Orange Game is a mini game of a larger game prototype that ZPX decided to publish for the iPhone and more recently available on the Windows Phone 7. It took about 3 weeks to a month and two people to make the first release to pc/mac/web using Unity3D. You can try it online for free at its homepage or at Wooglie where it is the most played mini game at this time.
Orange Game is a thrilling game that tests the player skills.
In a remote town called Farmocolis, Uncle Bob asks for his nephew’s help to catch some oranges. Little Zoy thought it was a boring task so, to make things interesting, he decided to retrieve the oranges in a rather unusual way. Instead of using a basket to carry oranges like a normal person, he uses a helmet with a spring attached. The oranges bounce on his head and he doesn’t know where they’ll fall. They either fall in an empty zone which Zoy has to prevent it from happening or they will fall in their final destination, the truck with an insanely deep cargo area.
As time passes by Uncle Bob will give more and more oranges to Zoy and this is where the fun begins!
Orange Game on the iPhone and WP7
This project is where I started my career as a game programmer professionally. In 2005 I joined Move Interactive to work on this title which unfortunately haven’t seen the light of day. But I learned a lot while working on this project and I can say I’m proud of my work and the work of the rest of the team. We sure did a good job building an engine from scratch and putting up a trailer and technology demo for E3, a playable prototype using our in house engine and also one more prototype using the Unreal Engine 3 (UE3). IGN wrote a nice preview about it after E3.
Ugo Volt is an action/adventure game played in first and third person. Ugo, the main character, leads a rebellion group against a the corporation controlling a post-apocalyptic future. He is the first prototype of a hybrid humanoid with implants that allow him to control electricity in different ways.
It was first presented at E3 in April of 2006 with a trailer built using the in house engine and two tech demos showing the engine’s capabilities. Still using the proprietary in October of 2007 the first playable demo was released on both PC and XBox 360 in the form of vertical slice. Trying to focus the low resources available on the gameplay, Move Interactive decided to switch to Unreal Technology and another playable demo was launched in March of 2008 using the UE3.

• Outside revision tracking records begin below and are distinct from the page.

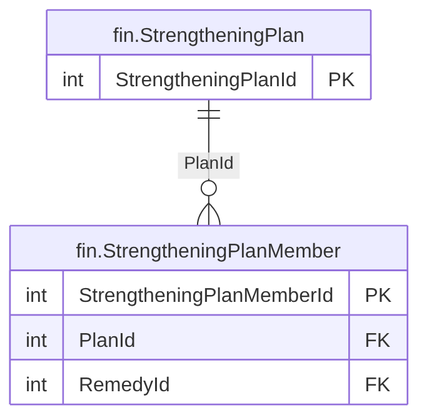
Earlier version of the Mermaid export treasury-platform/docs/diagrams/erd/m5_financials_13.png (thawrasy/smartlines). Its source is kept beside it as treasury-platform/docs/diagrams/erd/m5_financials_13.mmd.
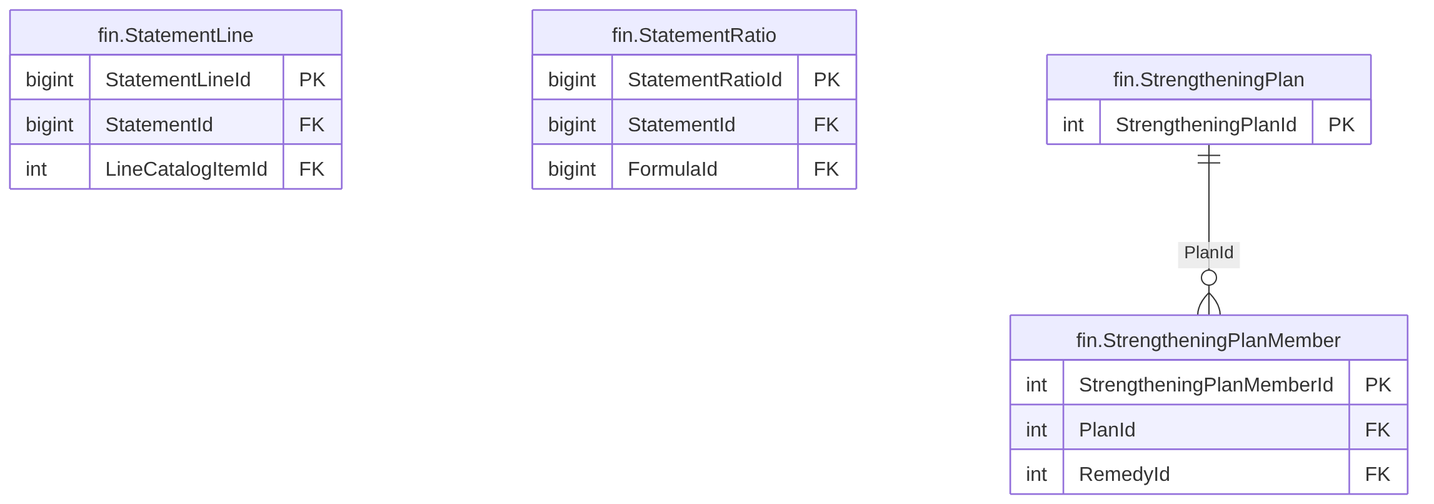
The same file after the commit.

What changed in the source:
```diff
@@ -1,4 +1,14 @@
 erDiagram
+  fin_StatementLine["fin.StatementLine"] {
+    bigint StatementLineId PK
+    bigint StatementId FK
+    int LineCatalogItemId FK
+  }
+  fin_StatementRatio["fin.StatementRatio"] {
+    bigint StatementRatioId PK
+    bigint StatementId FK
+    bigint FormulaId FK
+  }
   fin_StrengtheningPlan["fin.StrengtheningPlan"] {
     int StrengtheningPlanId PK
   }
```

Playable demo using Unreal Engine 3
Being a small team of developers, my responsibilities in this project varied in different areas including: core engine, editor, engine’s integration with FMOD, ScaleFormFX and GameMonkey script, gameplay, simple particle and shader effects, cinematic engine and sound manager.
While I was working at Move Interactive as a game programmer, we were just finishing another prototype of Ugo Volt and there was an opportunity to develop a simple 3D platformer game. Inspired by Pandemonium, we developed Floribella.
The Floribella game is based on an argentine telenovela named Floricienta which was very popular some years ago in the Portuguese adaptation with the same name.
This project begun in June of 2007 and was published by November 25th of that same year in Portugal. More recently in 2009 it was launched in several other countries such as Italy, France, Spain and Brazil.
The Torque Game Engine was used in this production where I worked as a gameplay programmer in both Torque Script and C++.